This is the story of owning and operating a 1993 Beech Bonanza A36 in the UK and some of its adventures and flights. I have owned this plane for over six years now.
About 18 months ago I visited Aerofair at North Weald with a friend and his friend who happened to deal in aeroplanes and while I was there I purchased a pair of Sennheiser HMC400 Noise Cancelling headsets for my Cessna 182.
The headsets came with a battery pack and also the plugs to wire them into the plane. During the flight home the front seat passenger and I were most impressed with how it made the plane seem it was flying without the engine running. In fact if I am honest I had to keep switching the noise cancelling off to reassure myself everything was OK.
During the journey home I was discussing the imminent arrival of my latest child and what problems it would cause with lack of seats in the Cessna and my passenger (who sells planes) suggested he could sell the Cessna easily for me and he knew where there was a beautiful Beech Bonanza A36. I had to say I was skeptical that he could sell the plane quickly but I thought I would give him a try.
Within a week he had an offer on the table and within two weeks the plane had been inspected and a deal finalised and before long the Cessna 182 had gone.
Anyway back to the Bonanza and the Sennheiser headsets. I decided that when I purchased a new plane I would get the headsets permanently wired into that. I don't know if anyone reading this has tried this but it seems impossible to remember to switch off the battery packs of noise cancelling headsets. You can remember to switch off your GPS etc but brains are just not programmed to switch off a little dangling battery pack when you are leaving headsets in a plane. Perhaps it is not so bad when you remove your headsets but it is just impossible if you don't. Inevitably when you come to use the headsets the battery packs are flat and you end up with no noise cancelling.
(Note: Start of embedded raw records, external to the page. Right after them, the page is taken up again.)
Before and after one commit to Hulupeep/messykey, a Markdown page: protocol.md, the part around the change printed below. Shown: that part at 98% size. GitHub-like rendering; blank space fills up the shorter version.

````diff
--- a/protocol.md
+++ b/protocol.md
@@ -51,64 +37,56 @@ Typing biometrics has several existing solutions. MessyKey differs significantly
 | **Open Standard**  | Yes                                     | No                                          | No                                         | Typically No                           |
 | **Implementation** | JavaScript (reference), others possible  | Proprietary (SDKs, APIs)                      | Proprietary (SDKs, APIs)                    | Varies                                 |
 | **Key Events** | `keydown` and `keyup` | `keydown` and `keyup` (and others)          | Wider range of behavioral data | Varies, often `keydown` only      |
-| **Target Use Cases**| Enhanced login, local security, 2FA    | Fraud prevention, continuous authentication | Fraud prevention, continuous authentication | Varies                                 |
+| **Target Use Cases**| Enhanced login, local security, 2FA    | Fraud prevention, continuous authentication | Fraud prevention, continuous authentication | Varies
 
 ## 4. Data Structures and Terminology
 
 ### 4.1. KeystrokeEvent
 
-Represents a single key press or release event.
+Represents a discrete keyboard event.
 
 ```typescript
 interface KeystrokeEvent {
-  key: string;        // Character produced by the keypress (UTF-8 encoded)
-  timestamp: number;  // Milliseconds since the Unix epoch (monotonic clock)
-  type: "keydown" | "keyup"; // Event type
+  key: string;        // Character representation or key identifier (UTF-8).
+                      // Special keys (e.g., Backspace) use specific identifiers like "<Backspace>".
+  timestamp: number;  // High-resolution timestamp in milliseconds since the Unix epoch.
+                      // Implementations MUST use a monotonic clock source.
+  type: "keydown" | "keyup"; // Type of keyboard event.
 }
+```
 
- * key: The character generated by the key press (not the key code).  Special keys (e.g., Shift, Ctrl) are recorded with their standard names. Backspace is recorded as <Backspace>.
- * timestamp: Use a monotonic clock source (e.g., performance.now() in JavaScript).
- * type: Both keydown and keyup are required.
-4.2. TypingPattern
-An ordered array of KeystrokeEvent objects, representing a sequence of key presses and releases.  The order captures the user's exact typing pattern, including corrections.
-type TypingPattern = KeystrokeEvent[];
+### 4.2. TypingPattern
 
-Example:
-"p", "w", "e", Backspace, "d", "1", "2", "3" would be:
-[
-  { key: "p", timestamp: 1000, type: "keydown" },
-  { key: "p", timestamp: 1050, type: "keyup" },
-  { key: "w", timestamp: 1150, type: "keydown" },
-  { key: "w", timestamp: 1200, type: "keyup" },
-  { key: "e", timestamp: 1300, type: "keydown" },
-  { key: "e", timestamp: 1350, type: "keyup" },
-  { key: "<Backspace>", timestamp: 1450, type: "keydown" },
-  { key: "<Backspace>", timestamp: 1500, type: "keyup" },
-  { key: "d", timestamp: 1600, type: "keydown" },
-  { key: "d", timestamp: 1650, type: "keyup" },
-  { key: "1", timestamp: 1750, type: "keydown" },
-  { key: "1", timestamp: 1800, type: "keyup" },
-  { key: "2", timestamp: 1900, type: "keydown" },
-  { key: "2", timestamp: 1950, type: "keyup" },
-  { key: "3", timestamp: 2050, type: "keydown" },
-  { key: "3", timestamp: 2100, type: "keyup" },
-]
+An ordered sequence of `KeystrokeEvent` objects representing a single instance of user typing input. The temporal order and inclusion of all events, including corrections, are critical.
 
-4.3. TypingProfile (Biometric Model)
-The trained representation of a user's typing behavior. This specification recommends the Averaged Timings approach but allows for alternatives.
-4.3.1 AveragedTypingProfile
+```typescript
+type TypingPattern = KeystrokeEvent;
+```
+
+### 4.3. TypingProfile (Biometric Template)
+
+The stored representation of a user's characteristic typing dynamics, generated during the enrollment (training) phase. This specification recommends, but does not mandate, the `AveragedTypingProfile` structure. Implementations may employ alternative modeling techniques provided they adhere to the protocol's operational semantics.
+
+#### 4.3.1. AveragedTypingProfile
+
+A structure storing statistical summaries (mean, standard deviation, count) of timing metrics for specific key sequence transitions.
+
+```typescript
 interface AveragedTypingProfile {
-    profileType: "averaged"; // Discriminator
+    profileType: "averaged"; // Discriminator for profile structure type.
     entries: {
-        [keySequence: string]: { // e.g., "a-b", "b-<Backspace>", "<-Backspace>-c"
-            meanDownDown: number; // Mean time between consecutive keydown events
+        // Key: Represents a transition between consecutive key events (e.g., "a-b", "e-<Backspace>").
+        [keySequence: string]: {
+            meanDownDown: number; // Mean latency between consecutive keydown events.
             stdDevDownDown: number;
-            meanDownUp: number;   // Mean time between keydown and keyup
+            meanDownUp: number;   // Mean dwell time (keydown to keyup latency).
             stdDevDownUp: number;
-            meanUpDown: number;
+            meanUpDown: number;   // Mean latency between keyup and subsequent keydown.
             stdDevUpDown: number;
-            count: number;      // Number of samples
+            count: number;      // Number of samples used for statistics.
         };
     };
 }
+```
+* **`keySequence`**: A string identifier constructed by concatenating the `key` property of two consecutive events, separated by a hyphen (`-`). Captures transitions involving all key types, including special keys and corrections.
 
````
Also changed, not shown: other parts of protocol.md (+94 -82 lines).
Its bloody annoying and during my 18 months ownership I have hardly ever used the noise cancelling feature of my Â£800 pair of headsets.
Still it took me 18 months to do something about getting the built in power supplies fitted to the new Bonanza A36 and in the end it was only when Simon from Pool Aviation organised for it to be done for me that it actually happened.
Thankfully the work has now been completed so next time I go flying I will look forward to a lovely if strangley quiet flight.
The costs for the headset update were as follows:
Repair to one headset as cable had frayed: £58.00
Fitting of plus and wiring into Bonanza A-36 system: £380
Update of both Garmin 430 databases £94
A total bill of around £580.